Hydrangea (Hydrangea macrophylla) – Flowering plants
Hydrangea is an ornamental, flowering, deciduous shrub that grows up to 2 m tall by 2.5 m broad with large heads of pink or blue flowers in summer and autumn. It has oval, mid to dark-green, deciduous leaves. The opposite leaves can grow to 6-inch in length. The fruit is a subglobose capsule.
Species: H. macrophylla
Scientific Name: Hydrangea macrophylla (Thunb.) Ser.
Synonyms: Hortensia opuloides Lam., Hydrangea chungii Rehder, Hydrangea hortensia Siebold, Hydrangea hortensis Sm., Hydrangea maritima Haw.-Booth, Hydrangea opuloides (Lam.) K.Koch, Hydrangea otaksa Siebold & Zucc., Viburnum macrophyllum Thunb.

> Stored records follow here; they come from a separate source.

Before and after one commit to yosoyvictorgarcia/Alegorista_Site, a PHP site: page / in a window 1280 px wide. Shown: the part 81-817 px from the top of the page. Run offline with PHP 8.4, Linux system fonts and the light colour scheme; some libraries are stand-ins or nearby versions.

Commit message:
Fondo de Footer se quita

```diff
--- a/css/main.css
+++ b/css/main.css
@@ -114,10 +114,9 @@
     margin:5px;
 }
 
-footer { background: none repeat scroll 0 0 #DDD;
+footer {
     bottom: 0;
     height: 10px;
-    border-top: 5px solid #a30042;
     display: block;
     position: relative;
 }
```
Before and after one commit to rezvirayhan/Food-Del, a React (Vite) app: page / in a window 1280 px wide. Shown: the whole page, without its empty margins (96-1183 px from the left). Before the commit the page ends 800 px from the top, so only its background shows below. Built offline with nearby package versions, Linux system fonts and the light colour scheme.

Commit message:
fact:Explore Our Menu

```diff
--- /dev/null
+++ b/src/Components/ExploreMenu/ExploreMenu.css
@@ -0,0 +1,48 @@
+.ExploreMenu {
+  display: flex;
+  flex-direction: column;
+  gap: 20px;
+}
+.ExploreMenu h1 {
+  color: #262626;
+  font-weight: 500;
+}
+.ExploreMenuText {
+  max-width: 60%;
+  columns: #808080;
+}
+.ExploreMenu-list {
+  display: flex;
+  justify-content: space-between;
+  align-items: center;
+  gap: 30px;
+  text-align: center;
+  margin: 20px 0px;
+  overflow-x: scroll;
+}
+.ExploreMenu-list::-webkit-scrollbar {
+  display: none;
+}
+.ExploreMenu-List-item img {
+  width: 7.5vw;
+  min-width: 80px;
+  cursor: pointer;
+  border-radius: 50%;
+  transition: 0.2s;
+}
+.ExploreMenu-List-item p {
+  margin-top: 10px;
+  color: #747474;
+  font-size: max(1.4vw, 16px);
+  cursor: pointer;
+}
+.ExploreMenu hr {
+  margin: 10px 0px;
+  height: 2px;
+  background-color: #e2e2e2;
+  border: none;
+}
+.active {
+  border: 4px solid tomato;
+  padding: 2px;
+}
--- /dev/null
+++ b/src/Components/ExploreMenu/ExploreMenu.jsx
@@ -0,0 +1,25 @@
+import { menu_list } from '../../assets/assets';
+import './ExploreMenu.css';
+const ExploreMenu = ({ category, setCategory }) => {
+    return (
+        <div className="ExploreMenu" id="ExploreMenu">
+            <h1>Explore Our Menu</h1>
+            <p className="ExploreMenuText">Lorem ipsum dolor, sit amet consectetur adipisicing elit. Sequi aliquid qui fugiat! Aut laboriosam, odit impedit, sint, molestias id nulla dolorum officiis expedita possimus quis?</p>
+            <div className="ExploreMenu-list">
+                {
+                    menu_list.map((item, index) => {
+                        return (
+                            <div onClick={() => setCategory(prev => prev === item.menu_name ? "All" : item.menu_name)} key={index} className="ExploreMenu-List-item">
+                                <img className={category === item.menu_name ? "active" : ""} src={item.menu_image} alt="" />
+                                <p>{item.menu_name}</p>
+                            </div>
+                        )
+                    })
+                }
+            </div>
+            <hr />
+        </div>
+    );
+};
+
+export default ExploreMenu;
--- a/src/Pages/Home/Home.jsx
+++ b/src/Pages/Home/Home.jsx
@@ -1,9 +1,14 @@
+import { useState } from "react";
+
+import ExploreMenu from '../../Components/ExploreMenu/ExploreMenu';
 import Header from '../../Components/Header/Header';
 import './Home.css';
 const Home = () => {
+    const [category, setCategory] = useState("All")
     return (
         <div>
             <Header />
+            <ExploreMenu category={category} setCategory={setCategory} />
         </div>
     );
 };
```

Common Names: Hydrangea, Bigleaf hydrangea, French hydrangea, lacecap hydrangea, Mophead Hydrangea, Penny Mac, and Hortensia.
How to grow and care for Hydrangeas
It thrives best from bright, indirect sunlight to partial shade. Provide at least 4 hours of bright, indirect sunlight every day.
It grows well in well-drained, peat-based soil. Blue hydrangeas need acidic soil (pH 5.5 and lower) or they will change flower color from blue to pink. Alkaline soils (higher than pH 7) are fine for pink varieties. To keep the blue color, add sulfur while the plant is blooming. Neutral pH (between pH 5.5 and pH 7) can make the flowers purple or a mix of pink and blue.
Water regularly during the growing season. Keep the soil evenly moist, but not soggy. Keep the soil barely moist in winter.
It prefers to grow at a temperature below 60°F/16°C. Keep your hydrangea plant as cool as possible to prolong the flowering time.
Fertilize every two weeks during spring and summer with a balanced liquid fertilizer (such as 10-10-10) diluted by half. Or, use a slow-release fertilizer once in spring and again in summer.
It can be easily propagated by stem tip cuttings. Take 4-inch stem tip cuttings in spring or early summer and root them in a moist potting mix.
Pests and Diseases
It has no serious pest or disease problems. Some susceptibility to bud blight, bacterial wilt, leaf spot, and mildew. Aphids are occasional visitors.
Last updated on February 21st, 2021